Giant Molecules: Exploring Synthetic Parameters on the Path to New Mn-O Torus-like Clusters

Ashlyn Hale, Khalil A. Abboud, George Christou*

Department of Chemistry, University of Florida, PO Box 117200 Gainesville, FL 32611-7200, USA

10:35 AM
Inorganic Chemistry

The discovery of fascinating giant molecular clusters of paramagnetic metal ions (metal nuclearity of 30 or greater, and diameters up to 4.3 nm) has garnered immense interest due to their relevance to chemistry, physics, and materials science. The allure of diverse giant clusters is rooted in their fantastic features, such as their aesthetically-pleasing architectures, nanoscale size regime, and phenomenal physical properties. These features uniquely position giant clusters at the interface between the classical and quantum realms. Mn-O clusters are at the forefront of 3d transition metal giant clusters, owing to the relevance of Mn to molecular magnetism, especially single-molecule magnets (SMMs). The largest homometallic Mn-O cluster and SMM to date was synthesized by our group over a decade ago: the Mn84­ torus is a SMM and with a diameter of ~4.3 nm, it truly straddles the classical-quantum interface. Over a decade later, our group reported a second member in the family, the Mn­70 torus, the second largest SMM and Mn-O cluster to date. Herein, we present the revitalized and systematic investigation into this family of giant torus-like clusters, in order to further deduce which synthetic and structural parameters dictate the curvature and thus the nuclearity of the product, paving the way for targeted syntheses and the discovery of new giant Mn-O clusters.

Green Methods for the Synthesis of Anti-Cancer Resveratrol Analogues

Daniel H. Paull

Florida Gulf Coast University

10:15 AM
Organic Chemistry

Resveratrol analogues have been widely tested in all kinds of aging-related disorders in the last decade, and their use has only increased because of successes in several diverse areas, including anti-inflammatory, cardioprotective, and anti-cancer.
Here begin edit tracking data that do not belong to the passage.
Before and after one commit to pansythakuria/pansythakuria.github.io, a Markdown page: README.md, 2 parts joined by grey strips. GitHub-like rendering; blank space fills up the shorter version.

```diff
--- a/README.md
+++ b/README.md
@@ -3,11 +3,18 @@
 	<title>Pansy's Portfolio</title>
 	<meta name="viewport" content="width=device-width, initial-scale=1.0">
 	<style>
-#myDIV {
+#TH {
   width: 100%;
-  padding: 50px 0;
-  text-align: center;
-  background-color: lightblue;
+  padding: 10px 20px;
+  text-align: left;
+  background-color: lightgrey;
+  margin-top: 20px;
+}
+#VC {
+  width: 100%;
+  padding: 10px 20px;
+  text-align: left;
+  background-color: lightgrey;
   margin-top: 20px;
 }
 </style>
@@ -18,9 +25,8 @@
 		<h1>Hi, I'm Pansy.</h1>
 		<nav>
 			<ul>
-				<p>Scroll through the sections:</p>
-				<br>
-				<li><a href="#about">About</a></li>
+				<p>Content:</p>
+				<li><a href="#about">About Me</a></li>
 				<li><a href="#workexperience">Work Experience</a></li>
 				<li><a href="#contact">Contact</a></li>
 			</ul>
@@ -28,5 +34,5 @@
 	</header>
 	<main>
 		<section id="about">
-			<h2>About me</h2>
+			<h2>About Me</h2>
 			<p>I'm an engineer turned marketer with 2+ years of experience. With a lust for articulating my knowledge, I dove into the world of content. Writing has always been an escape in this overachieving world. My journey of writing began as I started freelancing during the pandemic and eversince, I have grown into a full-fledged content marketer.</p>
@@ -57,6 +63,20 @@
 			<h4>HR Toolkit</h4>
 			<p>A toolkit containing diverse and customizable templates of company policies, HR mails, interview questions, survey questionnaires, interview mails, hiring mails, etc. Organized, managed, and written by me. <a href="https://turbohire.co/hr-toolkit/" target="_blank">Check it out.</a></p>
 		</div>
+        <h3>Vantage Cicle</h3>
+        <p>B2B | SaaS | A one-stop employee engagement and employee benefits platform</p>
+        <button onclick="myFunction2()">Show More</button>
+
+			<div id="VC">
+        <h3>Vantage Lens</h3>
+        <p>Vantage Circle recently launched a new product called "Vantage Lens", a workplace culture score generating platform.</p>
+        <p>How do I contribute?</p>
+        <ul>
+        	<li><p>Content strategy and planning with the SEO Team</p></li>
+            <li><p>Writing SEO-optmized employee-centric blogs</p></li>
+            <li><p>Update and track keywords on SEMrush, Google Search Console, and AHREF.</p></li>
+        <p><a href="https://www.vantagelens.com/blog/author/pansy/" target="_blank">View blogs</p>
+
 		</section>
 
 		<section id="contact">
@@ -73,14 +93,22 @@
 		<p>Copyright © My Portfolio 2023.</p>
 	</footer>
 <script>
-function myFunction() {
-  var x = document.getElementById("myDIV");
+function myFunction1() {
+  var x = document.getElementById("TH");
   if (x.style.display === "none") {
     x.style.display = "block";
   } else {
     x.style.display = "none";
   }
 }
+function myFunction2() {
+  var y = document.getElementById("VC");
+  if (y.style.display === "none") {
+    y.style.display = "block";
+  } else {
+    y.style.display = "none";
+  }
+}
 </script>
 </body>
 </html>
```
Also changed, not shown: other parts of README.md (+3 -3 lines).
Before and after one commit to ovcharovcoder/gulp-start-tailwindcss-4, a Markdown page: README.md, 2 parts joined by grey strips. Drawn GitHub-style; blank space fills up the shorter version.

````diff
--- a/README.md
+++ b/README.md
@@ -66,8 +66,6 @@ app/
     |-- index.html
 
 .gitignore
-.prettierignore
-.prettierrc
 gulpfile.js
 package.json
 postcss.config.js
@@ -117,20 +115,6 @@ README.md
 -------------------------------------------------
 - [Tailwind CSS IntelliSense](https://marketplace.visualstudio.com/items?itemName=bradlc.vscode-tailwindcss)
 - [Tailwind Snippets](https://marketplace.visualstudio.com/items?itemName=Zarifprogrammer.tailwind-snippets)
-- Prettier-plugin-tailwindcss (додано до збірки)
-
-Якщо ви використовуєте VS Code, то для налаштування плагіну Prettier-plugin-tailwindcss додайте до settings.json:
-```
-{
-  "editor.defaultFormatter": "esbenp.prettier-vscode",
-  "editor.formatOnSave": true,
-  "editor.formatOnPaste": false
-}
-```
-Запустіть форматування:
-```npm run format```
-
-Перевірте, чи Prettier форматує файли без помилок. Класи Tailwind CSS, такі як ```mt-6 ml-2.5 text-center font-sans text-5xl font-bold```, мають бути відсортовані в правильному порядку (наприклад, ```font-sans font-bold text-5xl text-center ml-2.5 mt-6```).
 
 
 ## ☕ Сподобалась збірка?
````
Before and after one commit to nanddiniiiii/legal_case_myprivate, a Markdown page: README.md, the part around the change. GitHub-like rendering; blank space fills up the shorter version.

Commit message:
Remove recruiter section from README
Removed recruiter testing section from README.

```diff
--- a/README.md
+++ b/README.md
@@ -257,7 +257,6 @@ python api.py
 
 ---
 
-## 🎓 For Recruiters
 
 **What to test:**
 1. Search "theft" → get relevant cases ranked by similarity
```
Likewise, we need an ever-expanding library of synthetic methods for their production, especially ones that are easy, quick, efficient, and clean. These green principles guide our method development, and we have three distinct methods to present.

The products we synthesize are tested against various breast cancer cell lines, and we have found several that are active against, and induce metastasis-inhibiting morphological changes in, triple-negative breast cancer cell lines. We are currently designing and synthesizing a second, more focused set of compounds for testing. This application will be presented along with the advantages of each green method for these syntheses.